**Work instruction**. Pictures aside, restate the records below exactly as written.

[[ Dataset entries, beginning ]]

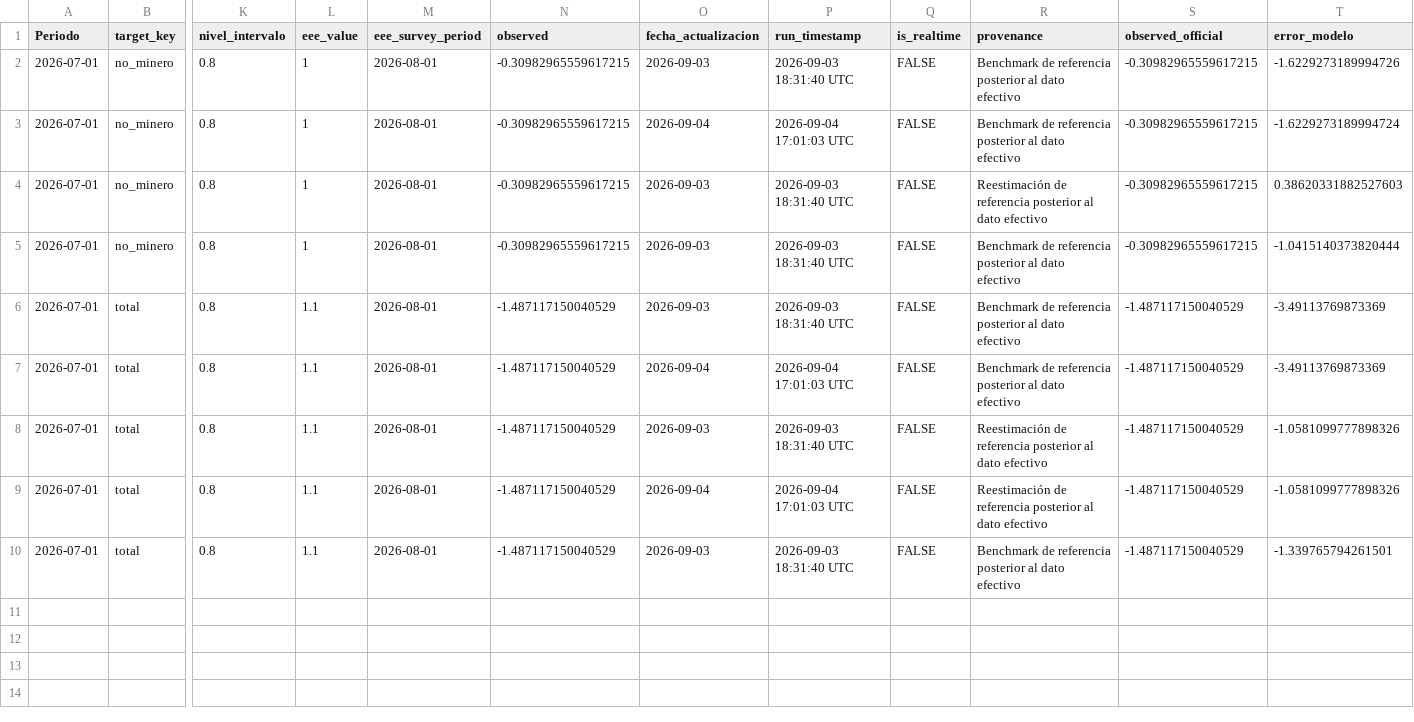
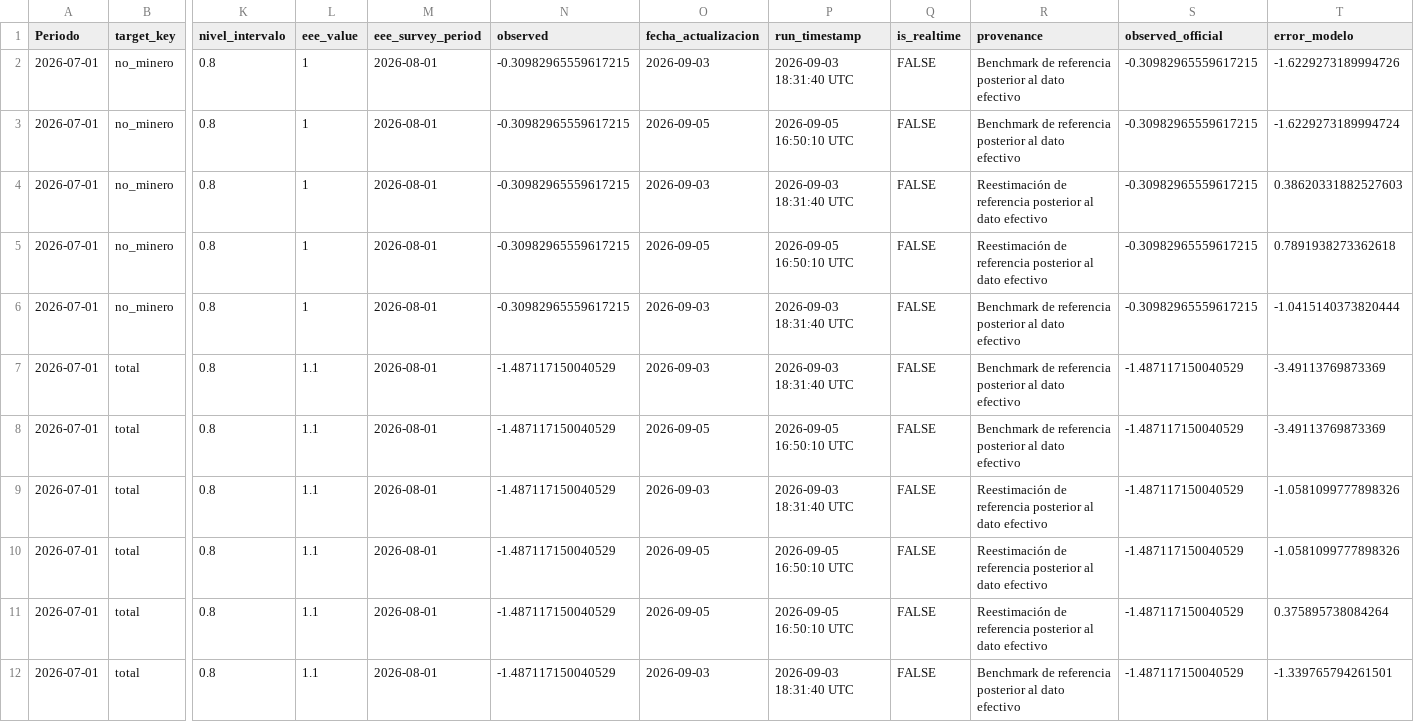
Before and after one commit to BUMBLI99/Economics, a CSV file: data/processed/imacec_projection_evaluation.csv, drawn as a sheet; only a part is shown, gaps mark what is left out; addresses are those after the commit; rows hold the shown columns only; the diff names each change by its address in the sheet, - before the commit and + after, or states it on an @@ line.

```diff
--- a/data/processed/imacec_projection_evaluation.csv
+++ b/data/processed/imacec_projection_evaluation.csv
-O3 (fecha_actualizacion): 2026-09-04
+O3 (fecha_actualizacion): 2026-09-05
-P3 (run_timestamp): 2026-09-04 17:01:03 UTC
+P3 (run_timestamp): 2026-09-05 16:50:10 UTC
+row 5: 2026-07-01 | no_minero | 0.8 | 1 | 2026-08-01 | -0.30982965559617215 | 2026-09-05 | 2026-09-05 16:50:10 UTC | FALSE | Reestimación de referencia posterior al dato efectivo | -0.30982965559617215 | 0.7891938273362618
-O8 (fecha_actualizacion): 2026-09-04
+O8 (fecha_actualizacion): 2026-09-05
-P8 (run_timestamp): 2026-09-04 17:01:03 UTC
+P8 (run_timestamp): 2026-09-05 16:50:10 UTC
-O10 (fecha_actualizacion): 2026-09-04
+O10 (fecha_actualizacion): 2026-09-05
-P10 (run_timestamp): 2026-09-04 17:01:03 UTC
+P10 (run_timestamp): 2026-09-05 16:50:10 UTC
+row 11: 2026-07-01 | total | 0.8 | 1.1 | 2026-08-01 | -1.487117150040529 | 2026-09-05 | 2026-09-05 16:50:10 UTC | FALSE | Reestimación de referencia posterior al dato efectivo | -1.487117150040529 | 0.375895738084264
```
Also changed, not shown: data/processed/imacec_nowcast_summary.csv, data/processed/imacec_projection.csv, 53 other files.
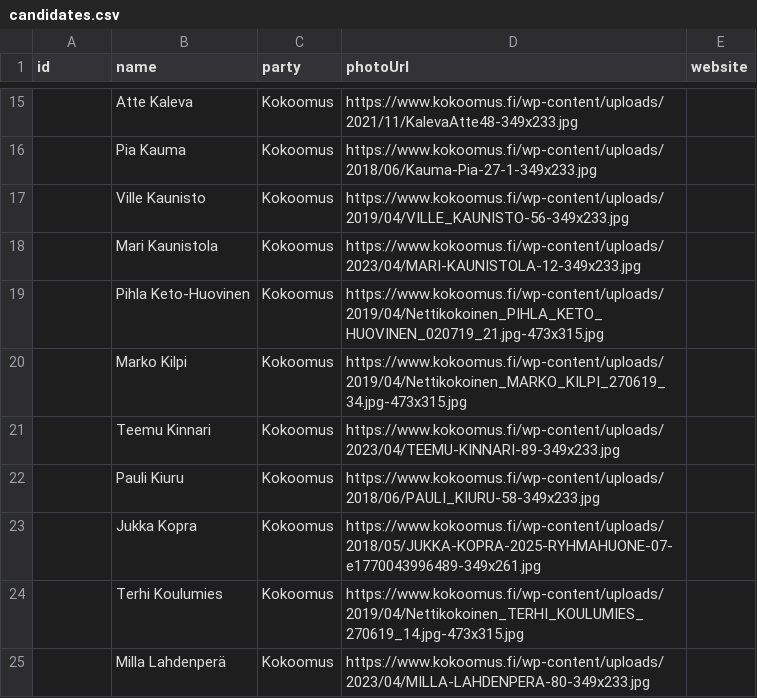
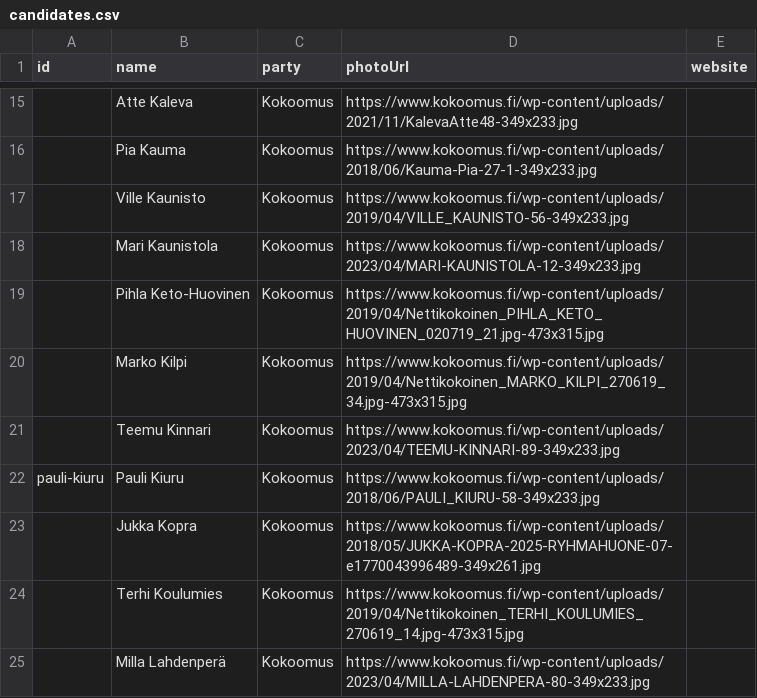
Before and after one commit to J2PIn/ehdokas, a CSV file: public/elections/fi-next/candidates.csv, drawn as a sheet; only a part is shown, gaps mark what is left out; the diff names each change by its address in the sheet, - before the commit and + after, or states it on an @@ line.

Commit message:
Fix missing ids for Pauli candidates

```diff
--- a/public/elections/fi-next/candidates.csv
+++ b/public/elections/fi-next/candidates.csv
-A22 (id): (empty)
+A22 (id): pauli-kiuru
```
Also changed, not shown: 1 other file.
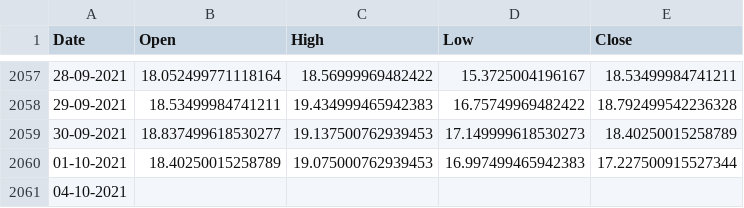
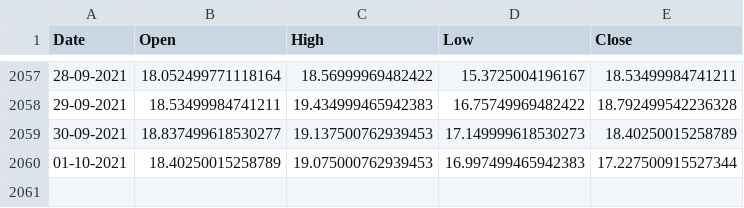
Before and after one commit to anirbanghoshsbi/data, a CSV file: vix.csv, drawn as a sheet; only a part is shown, gaps mark what is left out.

Commit message:
Update vix.csv

```diff
--- a/vix.csv
+++ b/vix.csv
@@ -2060,2 +2060 @@ Date,Open,High,Low,Close
 01-10-2021,18.40250015258789,19.075000762939453,16.997499465942383,17.227500915527344
-04-10-2021,
```
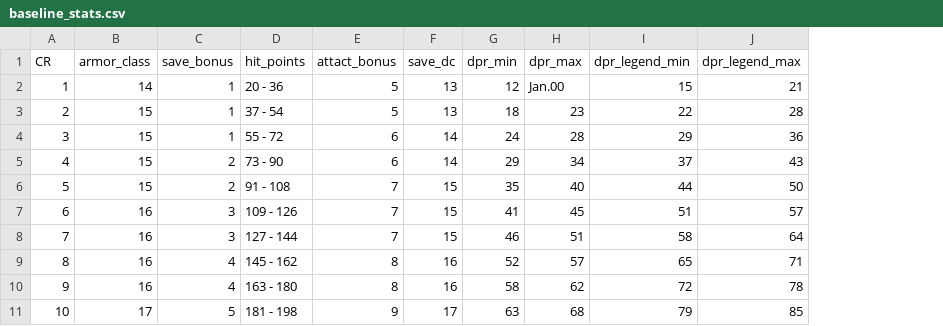
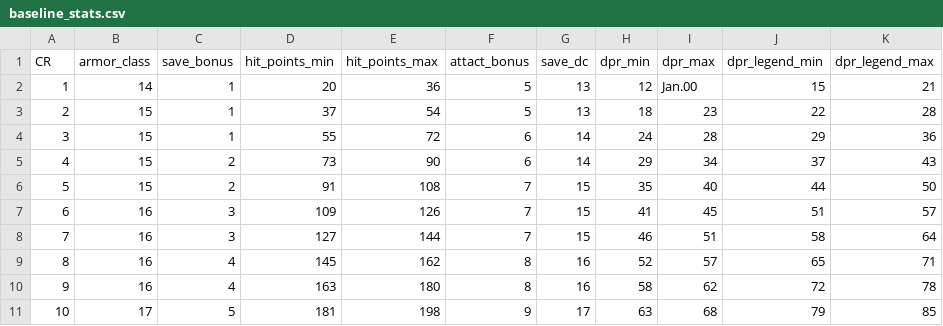
Before and after one commit to EccentricTom/Monsteriser_monster_generator, a CSV file: data/5E/baseline_stats.csv, drawn as a sheet; only a part is shown; removed rows and columns are numbered as before the commit, all else as after; the diff names each change by its address in the sheet, - before the commit and + after, or states it on an @@ line.

Commit message:
expanded csv for cleaner lookup

```diff
--- a/data/5E/baseline_stats.csv
+++ b/data/5E/baseline_stats.csv
-column D (hit_points), rows 2-11: 20 - 36 | 37 - 54 | 55 - 72 | 73 - 90 | 91 - 108 | 109 - 126 | 127 - 144 | 145 - 162 | 163 - 180 | 181 - 198
+column D (hit_points_min), rows 2-11: 20 | 37 | 55 | 73 | 91 | 109 | 127 | 145 | 163 | 181
+column E (hit_points_max), rows 2-11: 36 | 54 | 72 | 90 | 108 | 126 | 144 | 162 | 180 | 198
```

[[ Dataset entries, end ]]

**Response**.
Before and after one commit to BUMBLI99/Economics, a CSV file: data/processed/imacec_projection_evaluation.csv, drawn as a sheet; only a part is shown, gaps mark what is left out; addresses are those after the commit; rows hold the shown columns only; the diff names each change by its address in the sheet, - before the commit and + after, or states it on an @@ line.

```diff
--- a/data/processed/imacec_projection_evaluation.csv
+++ b/data/processed/imacec_projection_evaluation.csv
-O3 (fecha_actualizacion): 2026-09-04
+O3 (fecha_actualizacion): 2026-09-05
-P3 (run_timestamp): 2026-09-04 17:01:03 UTC
+P3 (run_timestamp): 2026-09-05 16:50:10 UTC
+row 5: 2026-07-01 | no_minero | 0.8 | 1 | 2026-08-01 | -0.30982965559617215 | 2026-09-05 | 2026-09-05 16:50:10 UTC | FALSE | Reestimación de referencia posterior al dato efectivo | -0.30982965559617215 | 0.7891938273362618
-O8 (fecha_actualizacion): 2026-09-04
+O8 (fecha_actualizacion): 2026-09-05
-P8 (run_timestamp): 2026-09-04 17:01:03 UTC
+P8 (run_timestamp): 2026-09-05 16:50:10 UTC
-O10 (fecha_actualizacion): 2026-09-04
+O10 (fecha_actualizacion): 2026-09-05
-P10 (run_timestamp): 2026-09-04 17:01:03 UTC
+P10 (run_timestamp): 2026-09-05 16:50:10 UTC
+row 11: 2026-07-01 | total | 0.8 | 1.1 | 2026-08-01 | -1.487117150040529 | 2026-09-05 | 2026-09-05 16:50:10 UTC | FALSE | Reestimación de referencia posterior al dato efectivo | -1.487117150040529 | 0.375895738084264
```
Also changed, not shown: data/processed/imacec_nowcast_summary.csv, data/processed/imacec_projection.csv, 53 other files.
Before and after one commit to J2PIn/ehdokas, a CSV file: public/elections/fi-next/candidates.csv, drawn as a sheet; only a part is shown, gaps mark what is left out; the diff names each change by its address in the sheet, - before the commit and + after, or states it on an @@ line.

Commit message:
Fix missing ids for Pauli candidates

```diff
--- a/public/elections/fi-next/candidates.csv
+++ b/public/elections/fi-next/candidates.csv
-A22 (id): (empty)
+A22 (id): pauli-kiuru
```
Also changed, not shown: 1 other file.
Before and after one commit to anirbanghoshsbi/data, a CSV file: vix.csv, drawn as a sheet; only a part is shown, gaps mark what is left out.

Commit message:
Update vix.csv

```diff
--- a/vix.csv
+++ b/vix.csv
@@ -2060,2 +2060 @@ Date,Open,High,Low,Close
 01-10-2021,18.40250015258789,19.075000762939453,16.997499465942383,17.227500915527344
-04-10-2021,
```
Before and after one commit to EccentricTom/Monsteriser_monster_generator, a CSV file: data/5E/baseline_stats.csv, drawn as a sheet; only a part is shown; removed rows and columns are numbered as before the commit, all else as after; the diff names each change by its address in the sheet, - before the commit and + after, or states it on an @@ line.

Commit message:
expanded csv for cleaner lookup

```diff
--- a/data/5E/baseline_stats.csv
+++ b/data/5E/baseline_stats.csv
-column D (hit_points), rows 2-11: 20 - 36 | 37 - 54 | 55 - 72 | 73 - 90 | 91 - 108 | 109 - 126 | 127 - 144 | 145 - 162 | 163 - 180 | 181 - 198
+column D (hit_points_min), rows 2-11: 20 | 37 | 55 | 73 | 91 | 109 | 127 | 145 | 163 | 181
+column E (hit_points_max), rows 2-11: 36 | 54 | 72 | 90 | 108 | 126 | 144 | 162 | 180 | 198
```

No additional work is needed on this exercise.